[Opening Dataset section]

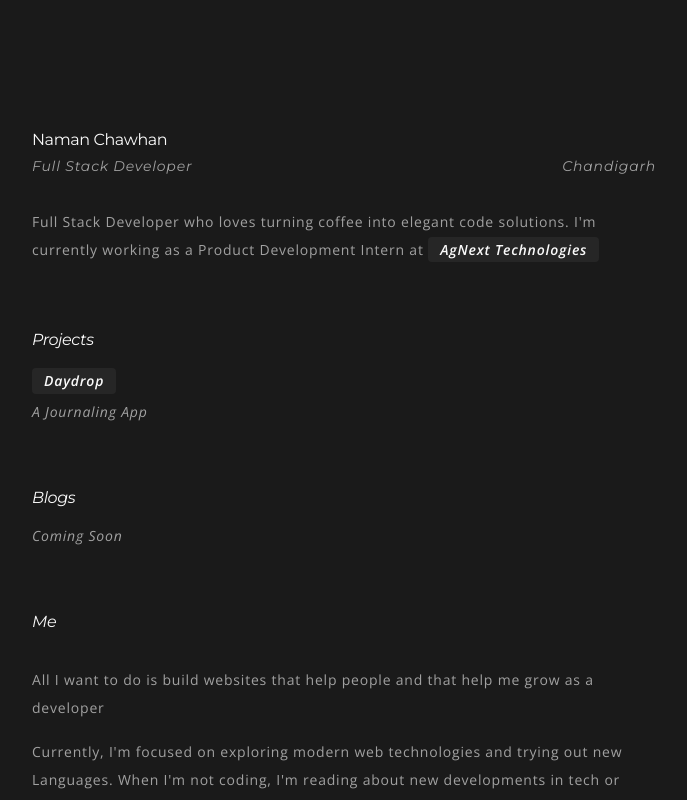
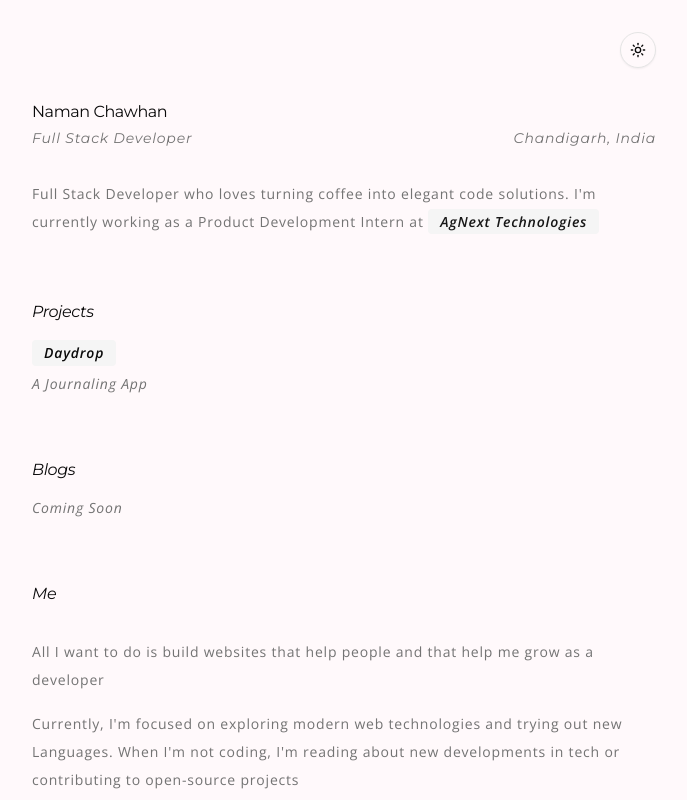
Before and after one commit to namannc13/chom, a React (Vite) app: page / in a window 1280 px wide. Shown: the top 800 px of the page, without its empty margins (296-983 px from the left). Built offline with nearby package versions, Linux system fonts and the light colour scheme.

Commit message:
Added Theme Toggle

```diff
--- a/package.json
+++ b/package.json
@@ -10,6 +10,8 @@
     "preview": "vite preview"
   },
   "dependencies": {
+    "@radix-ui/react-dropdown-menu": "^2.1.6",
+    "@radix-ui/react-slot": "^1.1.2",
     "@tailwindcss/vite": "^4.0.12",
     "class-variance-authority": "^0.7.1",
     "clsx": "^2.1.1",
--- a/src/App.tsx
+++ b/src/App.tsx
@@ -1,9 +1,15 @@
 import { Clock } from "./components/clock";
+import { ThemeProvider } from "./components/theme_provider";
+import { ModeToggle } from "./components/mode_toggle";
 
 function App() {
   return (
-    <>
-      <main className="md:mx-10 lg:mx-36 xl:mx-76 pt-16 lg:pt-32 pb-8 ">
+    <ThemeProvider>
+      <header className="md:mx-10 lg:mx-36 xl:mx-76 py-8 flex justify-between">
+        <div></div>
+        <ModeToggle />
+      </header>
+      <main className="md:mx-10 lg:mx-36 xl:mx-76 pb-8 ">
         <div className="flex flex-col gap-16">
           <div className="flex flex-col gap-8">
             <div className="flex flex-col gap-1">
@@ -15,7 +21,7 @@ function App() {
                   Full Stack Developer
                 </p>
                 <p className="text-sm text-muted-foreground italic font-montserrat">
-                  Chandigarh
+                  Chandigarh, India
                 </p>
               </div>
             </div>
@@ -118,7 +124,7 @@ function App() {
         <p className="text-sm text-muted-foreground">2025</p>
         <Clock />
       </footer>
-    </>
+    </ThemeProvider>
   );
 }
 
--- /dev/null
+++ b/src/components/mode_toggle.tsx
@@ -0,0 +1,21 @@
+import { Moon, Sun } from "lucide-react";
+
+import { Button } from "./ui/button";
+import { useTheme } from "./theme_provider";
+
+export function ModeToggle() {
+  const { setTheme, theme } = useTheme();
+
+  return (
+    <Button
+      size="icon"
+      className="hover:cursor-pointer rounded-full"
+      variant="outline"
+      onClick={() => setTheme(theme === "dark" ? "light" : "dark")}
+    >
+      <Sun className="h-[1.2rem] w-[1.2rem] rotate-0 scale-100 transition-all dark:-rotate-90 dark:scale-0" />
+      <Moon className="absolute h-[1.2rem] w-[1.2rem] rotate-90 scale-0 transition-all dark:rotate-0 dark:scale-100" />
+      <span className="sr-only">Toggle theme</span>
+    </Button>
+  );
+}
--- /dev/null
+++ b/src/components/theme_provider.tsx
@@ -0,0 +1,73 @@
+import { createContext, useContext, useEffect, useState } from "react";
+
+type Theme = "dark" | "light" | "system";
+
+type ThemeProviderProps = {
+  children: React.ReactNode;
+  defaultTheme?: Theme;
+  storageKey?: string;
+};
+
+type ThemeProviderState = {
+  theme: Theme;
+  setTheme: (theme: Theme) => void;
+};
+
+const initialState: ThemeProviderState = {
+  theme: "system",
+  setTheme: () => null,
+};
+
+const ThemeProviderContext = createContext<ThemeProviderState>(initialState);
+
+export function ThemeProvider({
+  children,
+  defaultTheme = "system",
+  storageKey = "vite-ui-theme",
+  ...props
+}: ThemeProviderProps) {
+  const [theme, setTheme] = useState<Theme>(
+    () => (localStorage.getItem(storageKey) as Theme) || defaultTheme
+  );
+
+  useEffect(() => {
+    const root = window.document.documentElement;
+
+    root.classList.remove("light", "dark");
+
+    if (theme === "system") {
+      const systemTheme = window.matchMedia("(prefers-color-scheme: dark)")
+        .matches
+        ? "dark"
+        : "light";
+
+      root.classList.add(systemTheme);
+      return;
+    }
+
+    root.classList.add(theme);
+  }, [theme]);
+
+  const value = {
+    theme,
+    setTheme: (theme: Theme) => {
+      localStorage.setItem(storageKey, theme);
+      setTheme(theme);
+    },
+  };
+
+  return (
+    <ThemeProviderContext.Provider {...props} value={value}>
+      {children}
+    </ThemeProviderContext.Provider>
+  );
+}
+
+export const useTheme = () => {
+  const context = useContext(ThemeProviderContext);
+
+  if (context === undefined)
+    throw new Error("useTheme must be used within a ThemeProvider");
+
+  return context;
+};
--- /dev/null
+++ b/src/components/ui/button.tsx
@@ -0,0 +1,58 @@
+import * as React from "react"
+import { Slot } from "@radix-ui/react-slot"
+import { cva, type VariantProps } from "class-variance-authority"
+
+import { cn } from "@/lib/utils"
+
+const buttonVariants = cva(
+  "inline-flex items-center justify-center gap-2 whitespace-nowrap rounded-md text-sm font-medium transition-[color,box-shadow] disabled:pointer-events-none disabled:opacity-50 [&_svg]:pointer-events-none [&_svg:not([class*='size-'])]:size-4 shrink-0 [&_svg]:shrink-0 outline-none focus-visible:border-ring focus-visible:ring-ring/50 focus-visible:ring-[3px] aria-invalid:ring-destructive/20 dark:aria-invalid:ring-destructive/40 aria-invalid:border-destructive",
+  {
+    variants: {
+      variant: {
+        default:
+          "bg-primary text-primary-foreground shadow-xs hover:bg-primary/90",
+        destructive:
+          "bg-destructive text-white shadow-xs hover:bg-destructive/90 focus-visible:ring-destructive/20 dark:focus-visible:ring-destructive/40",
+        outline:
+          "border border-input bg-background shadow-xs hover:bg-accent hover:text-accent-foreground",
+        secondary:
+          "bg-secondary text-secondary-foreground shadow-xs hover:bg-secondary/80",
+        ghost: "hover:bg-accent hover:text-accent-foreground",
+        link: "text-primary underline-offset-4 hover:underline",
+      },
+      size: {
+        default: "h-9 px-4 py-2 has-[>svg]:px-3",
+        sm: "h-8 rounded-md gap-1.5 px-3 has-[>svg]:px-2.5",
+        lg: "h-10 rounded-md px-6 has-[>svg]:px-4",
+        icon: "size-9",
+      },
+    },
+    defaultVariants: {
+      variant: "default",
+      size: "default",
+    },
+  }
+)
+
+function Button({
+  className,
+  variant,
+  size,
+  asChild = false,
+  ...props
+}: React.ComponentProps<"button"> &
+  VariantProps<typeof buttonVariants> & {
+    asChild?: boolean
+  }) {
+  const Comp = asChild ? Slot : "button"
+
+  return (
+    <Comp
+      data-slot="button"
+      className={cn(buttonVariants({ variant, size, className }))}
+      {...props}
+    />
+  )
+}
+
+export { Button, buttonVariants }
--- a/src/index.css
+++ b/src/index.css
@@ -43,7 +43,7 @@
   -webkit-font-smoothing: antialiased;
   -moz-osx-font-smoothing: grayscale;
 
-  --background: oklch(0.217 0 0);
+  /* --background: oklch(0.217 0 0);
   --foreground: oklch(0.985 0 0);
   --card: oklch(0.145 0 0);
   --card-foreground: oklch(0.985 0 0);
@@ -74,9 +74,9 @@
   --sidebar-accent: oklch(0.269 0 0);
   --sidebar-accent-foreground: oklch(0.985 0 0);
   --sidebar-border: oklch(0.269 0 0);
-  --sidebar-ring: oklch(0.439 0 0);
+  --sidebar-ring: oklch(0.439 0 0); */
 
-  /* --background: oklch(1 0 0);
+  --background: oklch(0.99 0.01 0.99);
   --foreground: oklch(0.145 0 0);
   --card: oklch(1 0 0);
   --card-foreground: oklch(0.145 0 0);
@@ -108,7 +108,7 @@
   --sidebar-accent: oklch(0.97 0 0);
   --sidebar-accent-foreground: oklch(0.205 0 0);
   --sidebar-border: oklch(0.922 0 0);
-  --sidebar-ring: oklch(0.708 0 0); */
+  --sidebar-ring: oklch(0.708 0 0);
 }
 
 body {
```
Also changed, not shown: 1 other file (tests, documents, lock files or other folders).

[Closing Dataset section]
[Opening Dataset section]

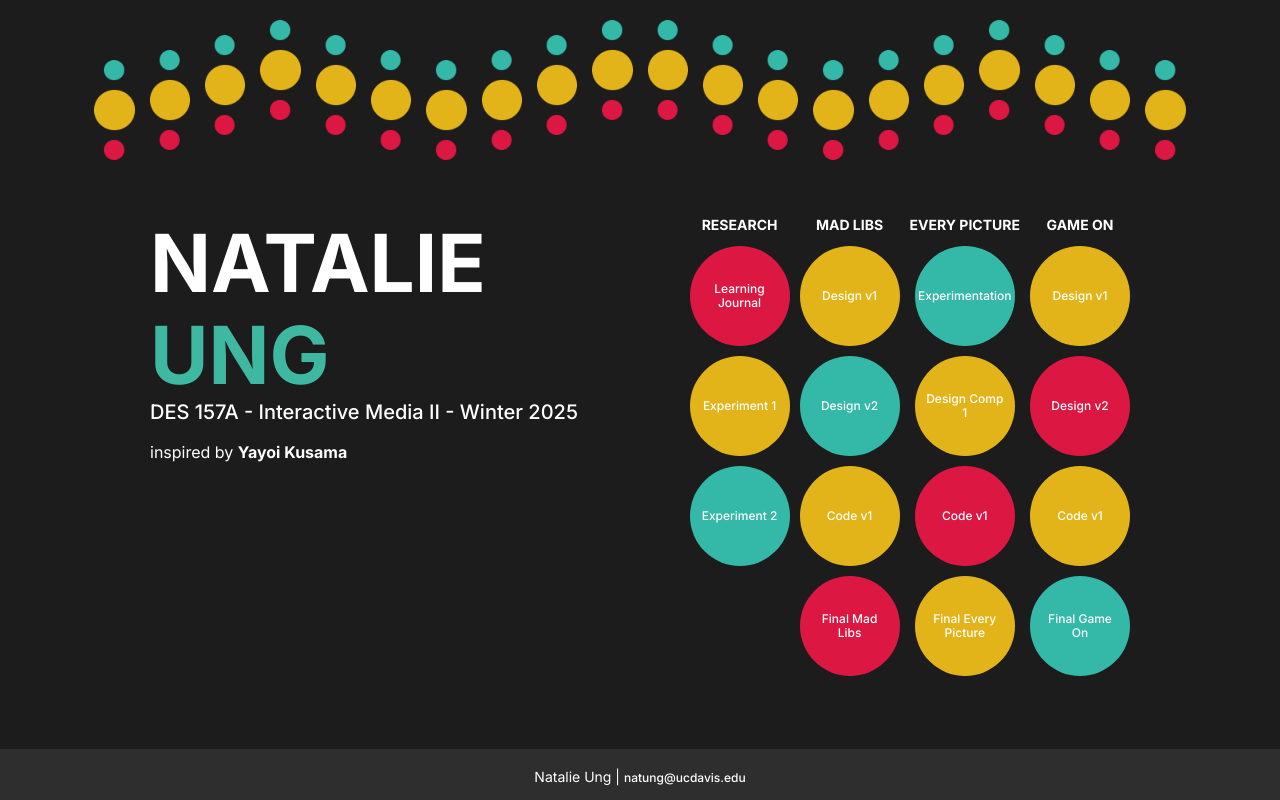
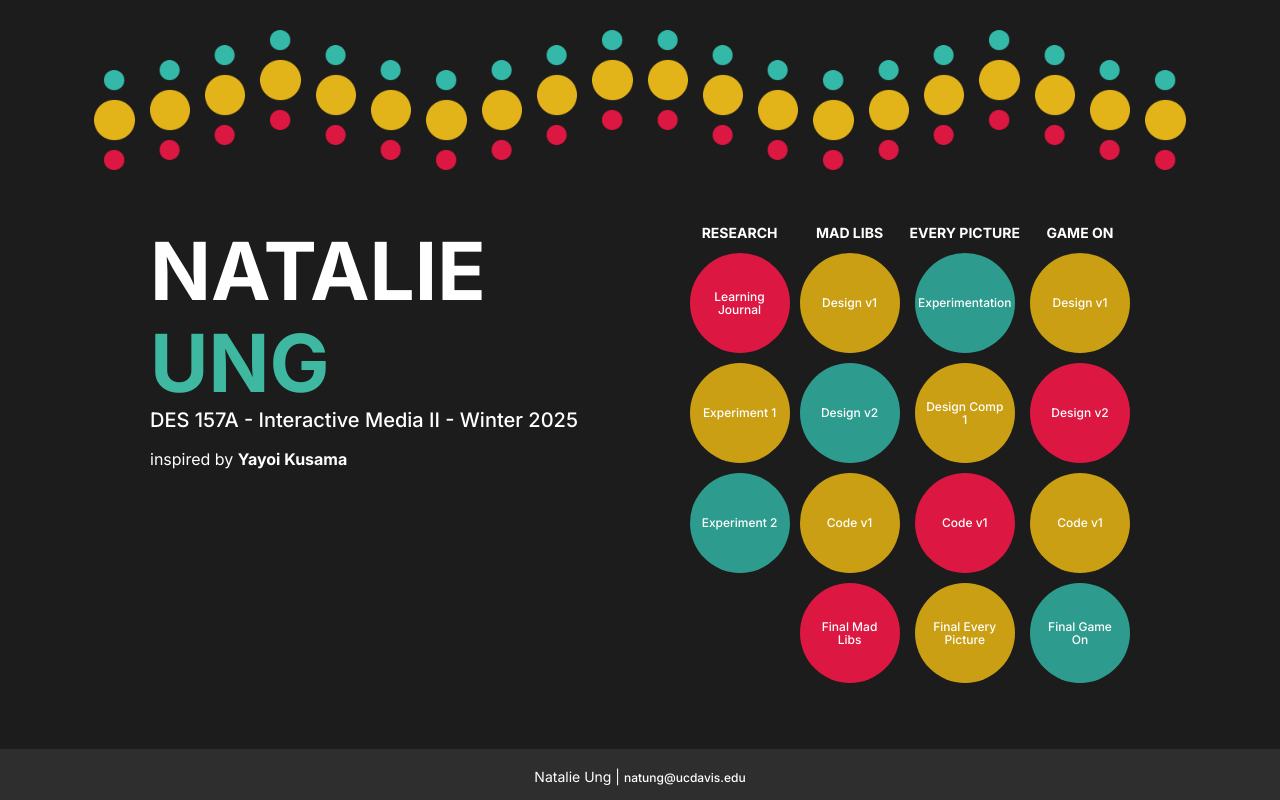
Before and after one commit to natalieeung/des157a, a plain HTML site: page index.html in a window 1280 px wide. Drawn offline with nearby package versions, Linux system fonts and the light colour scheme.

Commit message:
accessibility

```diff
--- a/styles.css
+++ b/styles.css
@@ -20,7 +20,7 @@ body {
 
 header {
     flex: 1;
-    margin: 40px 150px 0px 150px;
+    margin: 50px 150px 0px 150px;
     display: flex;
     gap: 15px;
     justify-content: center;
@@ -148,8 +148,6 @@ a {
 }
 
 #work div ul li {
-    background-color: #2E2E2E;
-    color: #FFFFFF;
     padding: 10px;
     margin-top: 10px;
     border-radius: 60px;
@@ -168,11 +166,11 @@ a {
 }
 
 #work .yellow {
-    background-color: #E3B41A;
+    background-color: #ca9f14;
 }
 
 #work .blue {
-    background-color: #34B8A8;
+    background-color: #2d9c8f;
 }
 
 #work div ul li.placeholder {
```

[Closing Dataset section]

What you should do
Write down only how many lines of the entries above include the word "color".

Written answer
8